This month's issue has no article on the roots of a game and no portrait of a game designer or publisher. It confirms the recent trends: the magazine has too many reviews and too few historical and 'backstage' articles for my taste.
The spielbox reviews are just one reviewer's opinions, while BoardGameGeek provides many reviews on the same game: one gets a diversity of opinions that spielbox simply can't compete with. Also, BGG doesn't have space constraints: many reviews are considerably longer, and hence more detailed and in depth, than the 1 to 3 page reviews in spielbox.
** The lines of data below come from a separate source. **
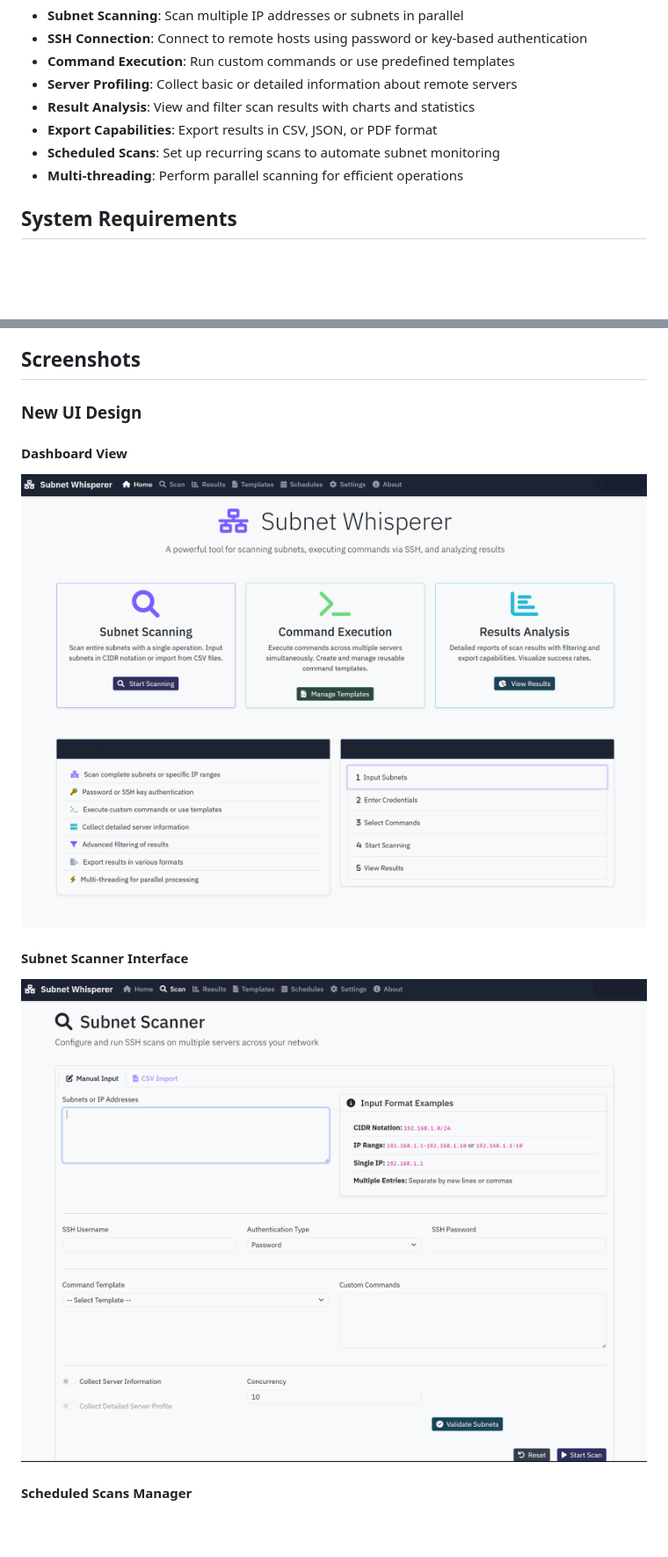
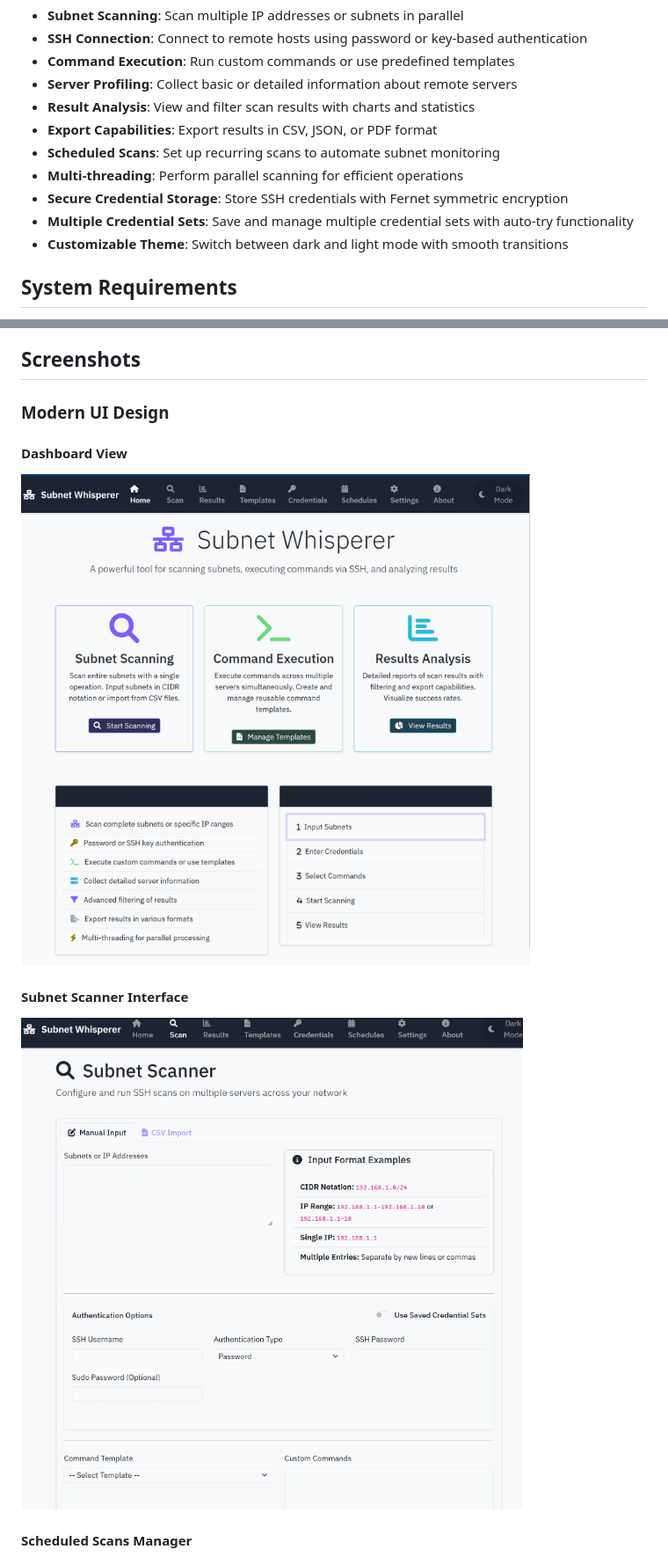
Before and after one commit to mbelsis/SubnetWhisperer, a Markdown page: README.md, 2 parts joined by grey strips. Shown at 88% size. Rendered like a GitHub page; pictures changed too: attached_assets/whisperer1.png, attached_assets/whisperer2.png; blank space fills up the shorter version.

```diff
--- a/README.md
+++ b/README.md
@@ -20,6 +20,9 @@ If you enjoy using this app, why not [![Buy Me a Coffee](https://www.buymeacoffe
 - **Export Capabilities**: Export results in CSV, JSON, or PDF format
 - **Scheduled Scans**: Set up recurring scans to automate subnet monitoring
 - **Multi-threading**: Perform parallel scanning for efficient operations
+- **Secure Credential Storage**: Store SSH credentials with Fernet symmetric encryption
+- **Multiple Credential Sets**: Save and manage multiple credential sets with auto-try functionality
+- **Customizable Theme**: Switch between dark and light mode with smooth transitions
 
 ## System Requirements
 
@@ -252,7 +297,7 @@ This project is free for any use as long as you include the original copyright s
 
 ## Screenshots
 
-### New UI Design
+### Modern UI Design
 
 #### Dashboard View
 ![Dashboard View](attached_assets/whisperer1.png)
```
Also changed, not shown: other parts of README.md (+66 -12 lines), attached_assets/whisperer3.png.
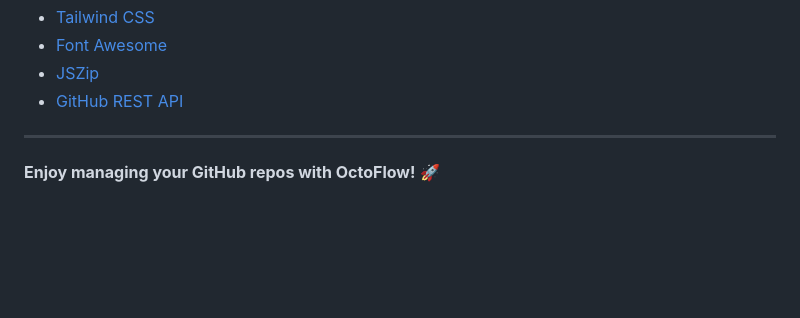
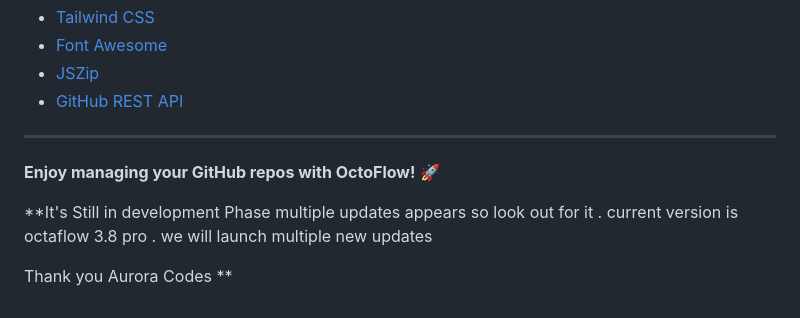
Before and after one commit to Vanta-Forge/File-manager, a Markdown page: Readme.md, the part around the change. Drawn GitHub-style; blank space fills up the shorter version.

Commit message:
Revise README for development status and version info
Updated the README to reflect the current development phase and version.

```diff
--- a/Readme.md
+++ b/Readme.md
@@ -188,3 +188,9 @@ Built with:
 ---
 
 **Enjoy managing your GitHub repos with OctoFlow!** 🚀
+
+**It's Still in development Phase multiple updates appears so look out for it .
+current version is octaflow 3.8 pro .
+we will launch multiple new updates
+
+Thank you Aurora Codes **
```
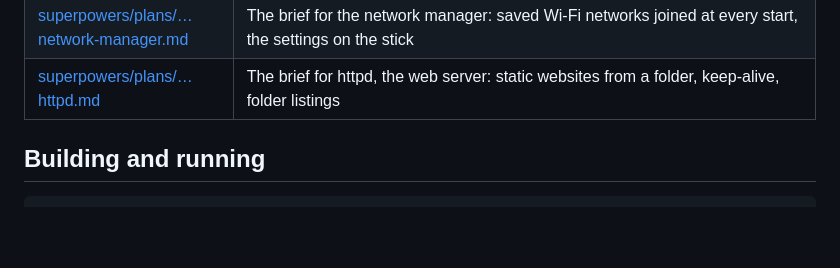
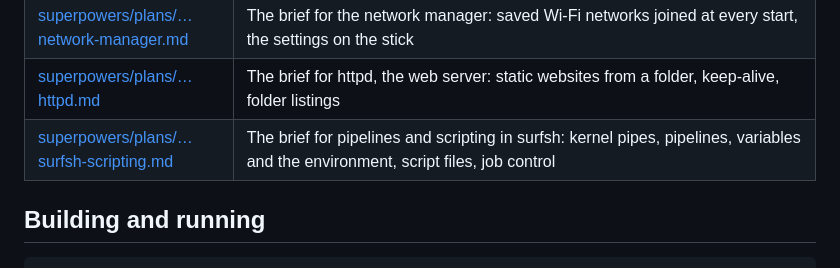
Before and after one commit to brandonburr86/surfos, a Markdown page: docs/README.md, the part around the change. Drawn GitHub-style; blank space fills up the shorter version.

Commit message:
surfsh scripting: the brief
The owner asked (2026-10-24) for pipelines and useful scripting in surfsh, in
stages: bounded kernel pipes, pipelines, environment variables, script files,
foreground/background job control. The brief fixes the stages, the
decisions (a subshell is a new surfsh that gets this one's state on
descriptor 3; the last stage of a pipeline runs in surfsh itself; a broken
pipe ends the writer with 141; Ctrl+Z, fg, bg and stopped background readers),
and the new system calls: pipe 46, spawnx 47, job 48, waitx 49.

Co-Authored-By: Claude Opus 5.5 <noreply@anthropic.com>

```diff
--- a/docs/README.md
+++ b/docs/README.md
@@ -20,6 +20,7 @@ as the restoration; new work happens here.
 | [superpowers/plans/…telnetd.md](superpowers/plans/2026-10-06-telnetd.md) | The brief for telnetd, the telnet server: network connections for programs, pseudo-terminals, `poll()` |
 | [superpowers/plans/…network-manager.md](superpowers/plans/2026-10-17-network-manager.md) | The brief for the network manager: saved Wi-Fi networks joined at every start, the settings on the stick |
 | [superpowers/plans/…httpd.md](superpowers/plans/2026-10-17-httpd.md) | The brief for httpd, the web server: static websites from a folder, keep-alive, folder listings |
+| [superpowers/plans/…surfsh-scripting.md](superpowers/plans/2026-10-24-surfsh-scripting.md) | The brief for pipelines and scripting in surfsh: kernel pipes, pipelines, variables and the environment, script files, job control |
 
 ## Building and running
 
```
Also changed, not shown: 1 other file.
Last but not least, I often don't quite understand the game descriptions in spielbox; maybe my German is not good enough, or the limited space forces the reviewers into terse descriptions, but I certainly don't have a such a problem with the many great BGG reviewers.
I would therefore like spielbox to provide me the overview, the 'backstage' and the historical perspective on games, their designers and the industry, that the many scattered forums of BGG can't. BGG is full of nice trees, but spielbox could show us the forest. Alas, most readers said in the last spielbox survey they wanted more reviews. The editor in chief then commented on the survey, remarking that the reviewers of spielbox have decades of professional experience and insight that most BGG users haven't. Now, in this issue's editorial, titled 'Our ordeals with the scoring', he justifies how more and more spielbox collaborators don't provide a numeric score (from 0 to 10) on the game they try out, because with so many more games to review, it's hard to play each one often enough to give it a fair score. Also, with more games on the market for the spielbox reviewers to cover, it becomes harder for a game to get more than one score (the one from the review's author). I rest my case on spielbox vs BGG.
So, it will be bye-bye from me to spielbox in 2011. I shall miss the non-review articles, but the scant pages (and getting fewer...) dedicated to them are not worth €46 a year.
Well, back to this issue. The contents is as follows, with underlined games getting high scoring reviews.
- the re-edition of the 1980s Magier trilogy by the Rüttinger brothers
- the Children's Game of the Year Award goes for the second time to Manfred Ludwig and for the third time to Haba
- Charles S. Roberts, the first to publish a wargame, dies at 80
- issue 50 of the German Culture Committee newsletter includes articles on games
- Long reviews: Chocolatl, Drachenherz, Saustall, Mystery Express, Don Quixote, The Club, Na so was, Level X, Recicle, Age of Industry, Innovation, Stronghold
- Short reviews: Valdora extra, Martinique, Langfinger, Schweinebande, Krysis, Der Heidelbär
- Children’s games: Mäusezocken, Würfel-Memo, Erzähl doch mal..., Inspektor Hase, Shaun das Shaf - Echt Shaf!
- Origins 2010 and how it differs from Spiel in Essen
- Game designer meeting in Göttingen: the harsh reality of getting your games published
- Edition spielbox: Balneator, a race game for 2 players by Andreas Rhode
- several relatively recent abstract games: Dvonn, Diam, Gygès, Ponte del Diavolo, etc.
- an overview of several Carcassonne expansions (part 1)
- for collectors: the games of Wolfgang Grosskopf, a teacher in the former German Democratic Republic
- Variants: for Revolution